Oral Health of Older Adults in Washington State.

Abstract

Purpose: An aging population, combined with increasing tooth retention, could significantly impact the dental care delivery system. The purpose of this study was to assess self-reported oral health and the factors associated with oral health outcomes among a random sample of older adults in Washington State.Methods: A telephone survey of adults 55+ years was used to collect information on factors associated with oral health, plus four outcome variables; substantial tooth loss (6+ teeth lost), oral problems, oral pain, and poor health of teeth. Data were weighted to reflect the state's age and gender statistics.Results: A total of 2,988 older adults completed the survey during 2017. Substantial tooth loss (18%), oral problems (17%) and oral pain (13%) were the most frequently reported issues. Of the adults with teeth, 17% reported fair/poor health of teeth.

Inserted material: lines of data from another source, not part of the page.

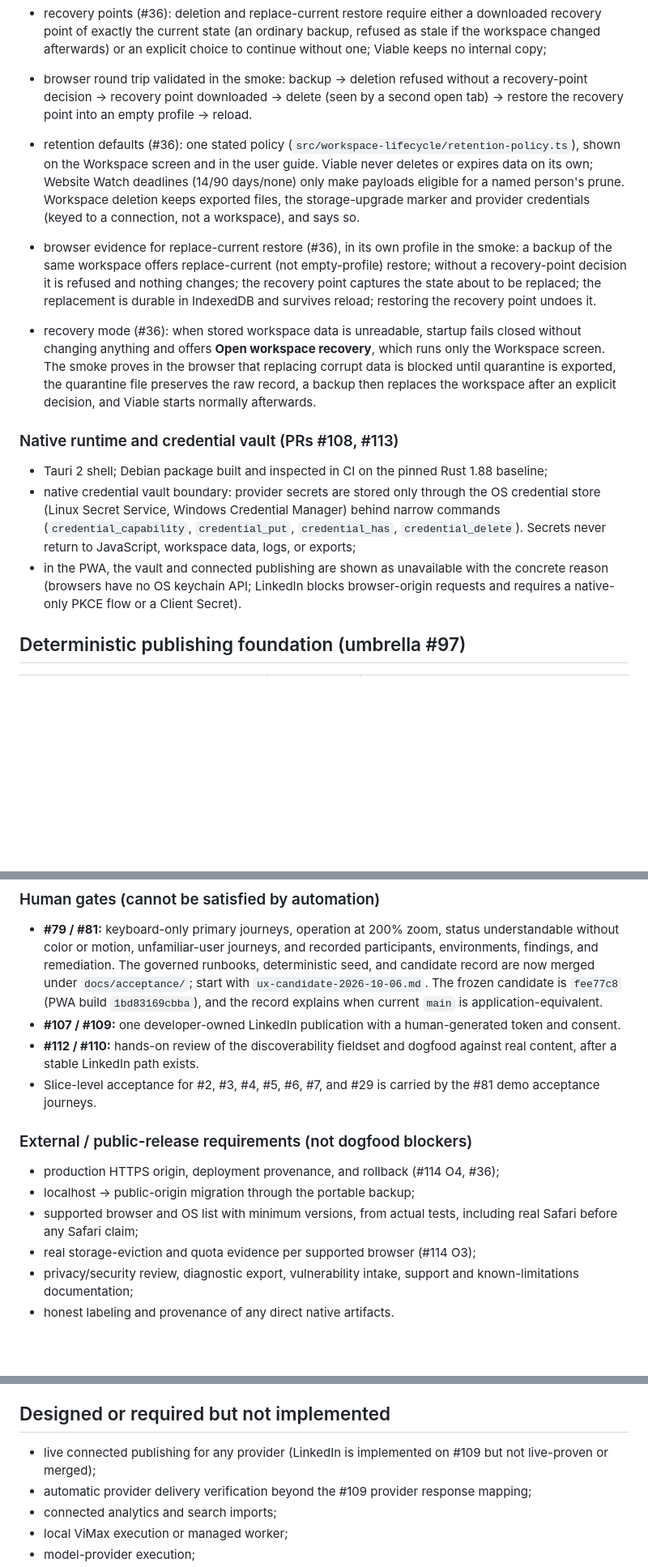
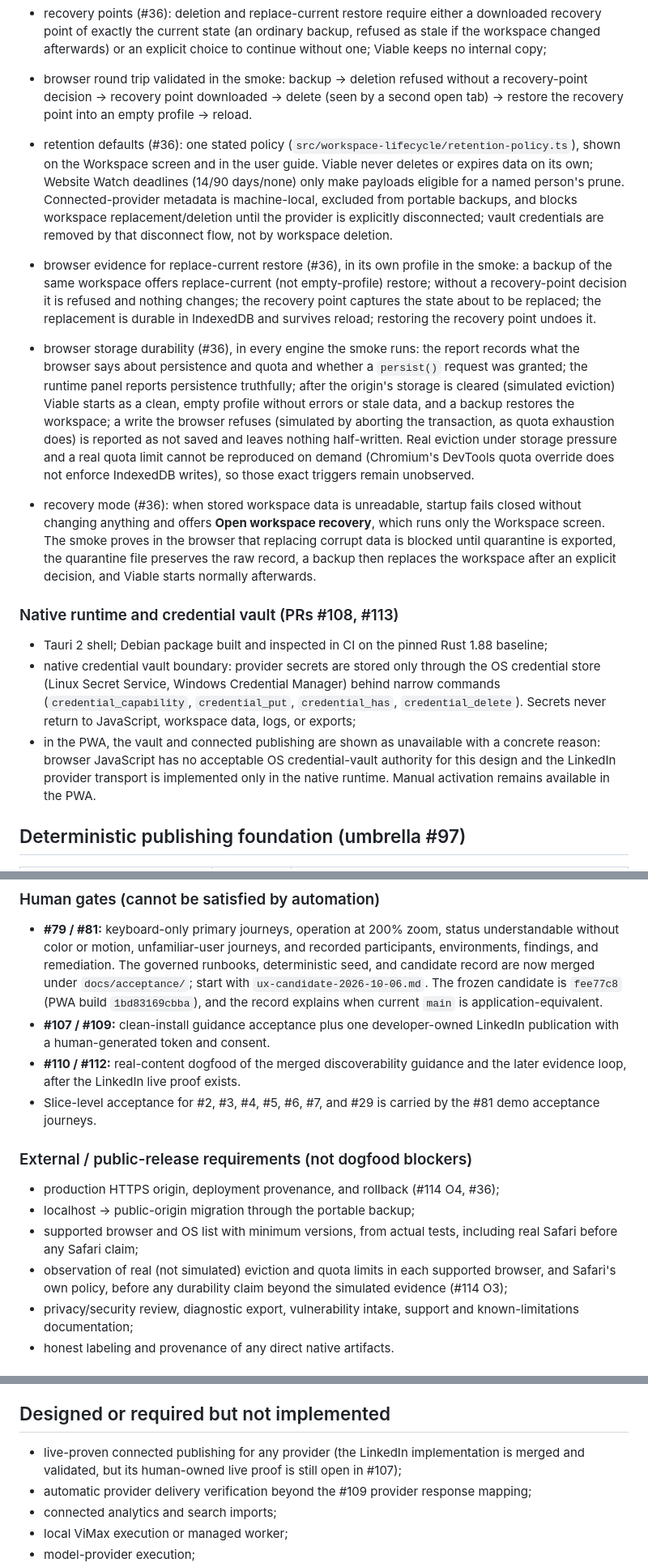
Before and after one commit to MythologIQ-Labs-LLC/Viable, a Markdown page: docs/status/current-state.md, 3 parts joined by grey strips. Shown at 81% size. Rendered like a GitHub page; blank space fills up the shorter version.

Commit message:
Reconcile current state after LinkedIn and storage evidence merges

```diff
--- a/docs/status/current-state.md
+++ b/docs/status/current-state.md
@@ -92,17 +92,18 @@ Persistence rules for dogfood profiles:
 - recovery points (#36): deletion and replace-current restore require either a downloaded recovery point of exactly the current state (an ordinary backup, refused as stale if the workspace changed afterwards) or an explicit choice to continue without one; Viable keeps no internal copy;
 - browser round trip validated in the smoke: backup → deletion refused without a recovery-point decision → recovery point downloaded → delete (seen by a second open tab) → restore the recovery point into an empty profile → reload.
 
-- retention defaults (#36): one stated policy (`src/workspace-lifecycle/retention-policy.ts`), shown on the Workspace screen and in the user guide. Viable never deletes or expires data on its own; Website Watch deadlines (14/90 days/none) only make payloads eligible for a named person's prune. Workspace deletion keeps exported files, the storage-upgrade marker and provider credentials (keyed to a connection, not a workspace), and says so.
+- retention defaults (#36): one stated policy (`src/workspace-lifecycle/retention-policy.ts`), shown on the Workspace screen and in the user guide. Viable never deletes or expires data on its own; Website Watch deadlines (14/90 days/none) only make payloads eligible for a named person's prune. Connected-provider metadata is machine-local, excluded from portable backups, and blocks workspace replacement/deletion until the provider is explicitly disconnected; vault credentials are removed by that disconnect flow, not by workspace deletion.
 
 - browser evidence for replace-current restore (#36), in its own profile in the smoke: a backup of the same workspace offers replace-current (not empty-profile) restore; without a recovery-point decision it is refused and nothing changes; the recovery point captures the state about to be replaced; the replacement is durable in IndexedDB and survives reload; restoring the recovery point undoes it.
 
+- browser storage durability (#36), in every engine the smoke runs: the report records what the browser says about persistence and quota and whether a `persist()` request was granted; the runtime panel reports persistence truthfully; after the origin's storage is cleared (simulated eviction) Viable starts as a clean, empty profile without errors or stale data, and a backup restores the workspace; a write the browser refuses (simulated by aborting the transaction, as quota exhaustion does) is reported as not saved and leaves nothing half-written. Real eviction under storage pressure and a real quota limit cannot be reproduced on demand (Chromium's DevTools quota override does not enforce IndexedDB writes), so those exact triggers remain unobserved.
 - recovery mode (#36): when stored workspace data is unreadable, startup fails closed without changing anything and offers **Open workspace recovery**, which runs only the Workspace screen. The smoke proves in the browser that replacing corrupt data is blocked until quarantine is exported, the quarantine file preserves the raw record, a backup then replaces the workspace after an explicit decision, and Viable starts normally afterwards.
 
 ### Native runtime and credential vault (PRs #108, #113)
 
 - Tauri 2 shell; Debian package built and inspected in CI on the pinned Rust 1.88 baseline;
 - native credential vault boundary: provider secrets are stored only through the OS credential store (Linux Secret Service, Windows Credential Manager) behind narrow commands (`credential_capability`, `credential_put`, `credential_has`, `credential_delete`). Secrets never return to JavaScript, workspace data, logs, or exports;
-- in the PWA, the vault and connected publishing are shown as unavailable with the concrete reason (browsers have no OS keychain API; LinkedIn blocks browser-origin requests and requires a native-only PKCE flow or a Client Secret).
+- in the PWA, the vault and connected publishing are shown as unavailable with a concrete reason: browser JavaScript has no acceptable OS credential-vault authority for this design and the LinkedIn provider transport is implemented only in the native runtime. Manual activation remains available in the PWA.
 
 ## Deterministic publishing foundation (umbrella #97)
 
@@ -292,8 +293,8 @@ This is a dogfood statement, not a public-release statement. #36 still contains
 ### Human gates (cannot be satisfied by automation)
 
 - **#79 / #81:** keyboard-only primary journeys, operation at 200% zoom, status understandable without color or motion, unfamiliar-user journeys, and recorded participants, environments, findings, and remediation. The governed runbooks, deterministic seed, and candidate record are now merged under `docs/acceptance/`; start with `ux-candidate-2026-10-06.md`. The frozen candidate is `fee77c8` (PWA build `1bd83169cbba`), and the record explains when current `main` is application-equivalent.
-- **#107 / #109:** one developer-owned LinkedIn publication with a human-generated token and consent.
-- **#112 / #110:** hands-on review of the discoverability fieldset and dogfood against real content, after a stable LinkedIn path exists.
+- **#107 / #109:** clean-install guidance acceptance plus one developer-owned LinkedIn publication with a human-generated token and consent.
+- **#110 / #112:** real-content dogfood of the merged discoverability guidance and the later evidence loop, after the LinkedIn live proof exists.
 - Slice-level acceptance for #2, #3, #4, #5, #6, #7, and #29 is carried by the #81 demo acceptance journeys.
 
 ### External / public-release requirements (not dogfood blockers)
@@ -301,7 +302,7 @@ This is a dogfood statement, not a public-release statement. #36 still contains
 - production HTTPS origin, deployment provenance, and rollback (#114 O4, #36);
 - localhost → public-origin migration through the portable backup;
 - supported browser and OS list with minimum versions, from actual tests, including real Safari before any Safari claim;
-- real storage-eviction and quota evidence per supported browser (#114 O3);
+- observation of real (not simulated) eviction and quota limits in each supported browser, and Safari's own policy, before any durability claim beyond the simulated evidence (#114 O3);
 - privacy/security review, diagnostic export, vulnerability intake, support and known-limitations documentation;
 - honest labeling and provenance of any direct native artifacts.
 
@@ -316,7 +317,7 @@ This is a dogfood statement, not a public-release statement. #36 still contains
 
 ## Designed or required but not implemented
 
-- live connected publishing for any provider (LinkedIn is implemented on #109 but not live-proven or merged);
+- live-proven connected publishing for any provider (the LinkedIn implementation is merged and validated, but its human-owned live proof is still open in #107);
 - automatic provider delivery verification beyond the #109 provider response mapping;
 - connected analytics and search imports;
 - local ViMax execution or managed worker;
```
Also changed, not shown: other parts of docs/status/current-state.md (+8 -8 lines).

Compared to adults with an income of $75,000 or more, adults with an income less than $25,000 were twice as likely to have substantial tooth loss and oral problems (OR=2.1 and 2.2, respectively) and were three times more likely to report oral pain and poor health of teeth (OR=3.1 and 3.3, respectively). The oldest old (adults 75+ years), as compared to those 55-64 years, were significantly more likely to have substantial tooth loss (OR=2.6) but were less likely to report oral problems (OR=0.6), pain (OR=0.3), or poor health of teeth (OR=0.5).Conclusions: Although the majority of Washington's older adults report having good oral health, a small subgroup has oral problems which may have a negative impact on quality of life.

KEYWORDS:

dental disease; older adults; oral health; oral pain; quality of life; tooth loss

PMID:
32127428
[Indexed for MEDLINE]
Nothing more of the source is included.